The skin corrosion potential of a chemical can be predicted with the EpiDerm skin corrosion test.
The method uses the EpiDerm human epidermal model of MatTek. In short, the skin model is exposed to a test chemical and then cytotoxicity is measured as a proxy for cell damage and hence skin corrosion.
The test has been scientifically validated and granted regulatory approval for the identification and classification of the corrosive potential of chemicals.
The results of the validation study, the ESAC statement and our recommendation will be soon available on TSAR, the Tracking System for Alternative methods towards Regulatory acceptance.
[collapsed]Skin corrosion is considered to be the destruction of skin tissue following exposure to a chemical. In certain circumstances, it might also refer to any irreversible alteration of skin tissue following exposure.
This is in contrast to skin irritation where effects are usually considered reversible.
The potential of a chemical to cause skin corrosion is potentially important from the perspective of safe handling of chemicals as well as their safe packaging and transport.[/collapse]
EpiDerm Skin Corrosion Test (SCT)
[collapsed]This test is based on the EpiDerm human epidermal model that is manufactured by MatTek, Slovakia.
This is a reconstructed human epidermal model that is grown from human-derived epidermal keratinocytes (i.e. specific skin cells). They are cultured to form a multilayered and highly differentiated model of the human epidermis.
In more detail, the model consists of organised basal, spinous and granular layers of cells and a multilayer stratum corneum (the outside layer of skin that is essentially dead skin cells) that also includes intercellular lipid layers arranged in patterns analogous to those found in vivo (i.e. in humans). The model is cultured on specially prepared cell culture inserts and is shipped world-wide on a weekly basis as kits together with necessary culture media and handling plates.
For the test, the model is exposed to a test chemical for either three minutes or one hour, as well as positive and negative controls. After exposure, the cells are then washed (to remove the chemical) and exposed to MTT, which is a dye that can be used as a proxy for cytotoxicity, and therefore cell viability.

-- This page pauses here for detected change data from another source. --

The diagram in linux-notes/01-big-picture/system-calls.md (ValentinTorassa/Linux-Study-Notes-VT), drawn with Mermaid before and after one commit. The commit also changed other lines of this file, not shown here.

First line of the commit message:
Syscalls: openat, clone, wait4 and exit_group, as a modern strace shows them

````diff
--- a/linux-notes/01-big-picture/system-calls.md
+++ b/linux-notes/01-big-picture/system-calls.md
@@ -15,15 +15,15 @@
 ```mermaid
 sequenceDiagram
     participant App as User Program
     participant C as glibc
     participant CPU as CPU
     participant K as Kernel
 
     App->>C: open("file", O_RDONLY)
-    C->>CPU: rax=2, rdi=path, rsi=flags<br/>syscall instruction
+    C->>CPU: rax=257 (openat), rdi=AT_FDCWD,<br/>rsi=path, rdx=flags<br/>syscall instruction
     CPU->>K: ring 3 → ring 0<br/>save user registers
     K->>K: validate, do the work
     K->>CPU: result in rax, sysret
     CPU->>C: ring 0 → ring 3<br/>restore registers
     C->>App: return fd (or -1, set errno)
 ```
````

For corrosivity, a chemical is classed as a corrosive if after three minutes of exposure less than 50% of cells are viable. A chemical is also classed as corrosive in the case of after three minutes, greater than 50% of cells are still viable, but after one hour less than 15% are viable.[/collapse]
Animal testing replacement
[collapsed]The EpiDerm Skin Corrosion Test (SCT) has been granted regulatory approval as a replacement for the Draize (rabbit) skin corrosion test.
Specifically, this approval relates to hazard identification and classification of corrosive potential. The test can also be used to identify non-corrosive substances when used in conjunction with other methods.[/collapse]
[collapsed]In the mid to late 1990s a major validation study was performed by EURL ECVAM to assess four potential in vitro methods (not including the EpiDerm skin corrosion test) that might serve as replacements for the Draize in vivo rabbit skin corrosion test.
Following the successful completion of that study and the validation of two of the methods (TER assay and the EpiSkin skin corrosion assay) issues arose in the manufacturing process that meant the methods were temporarily unavailable. As a result the EpiDerm method was subjected to a catch-up study.[/collapse]
Validation study outcomes
[collapsed]A full elaboration of the prevalidation study, its workup and results, is available here. In short, the EpiDerm skin corrosion test was validated on the basis of high prediction rates on a wide range of chemicals.[/collapse]
EURL ECVAM recommendations
[collapsed]Based on the positive outcome of the study, the EURL ECVAM Scientific Advisory Committee (ESAC) unanimously endorsed the statement that the EpiDerm skin corrosion test method can be used to distinguish between corrosive and non-corrosive chemicals. Subsequently, the method has been included in legislation and is now the subject of an OECD test guideline (No 431).
Please note that subsequent re-evaluation of data revealed an unacceptably high level of false positive cases for certain classes of chemicals. Please see the subsequent ESAC statements (below) that relate to this issue. The validity of the methods (four methods relating to skin corrosion, including the EpiDerm skin corrosion test) were not called into question as a result of this re-analysis.[/collapse]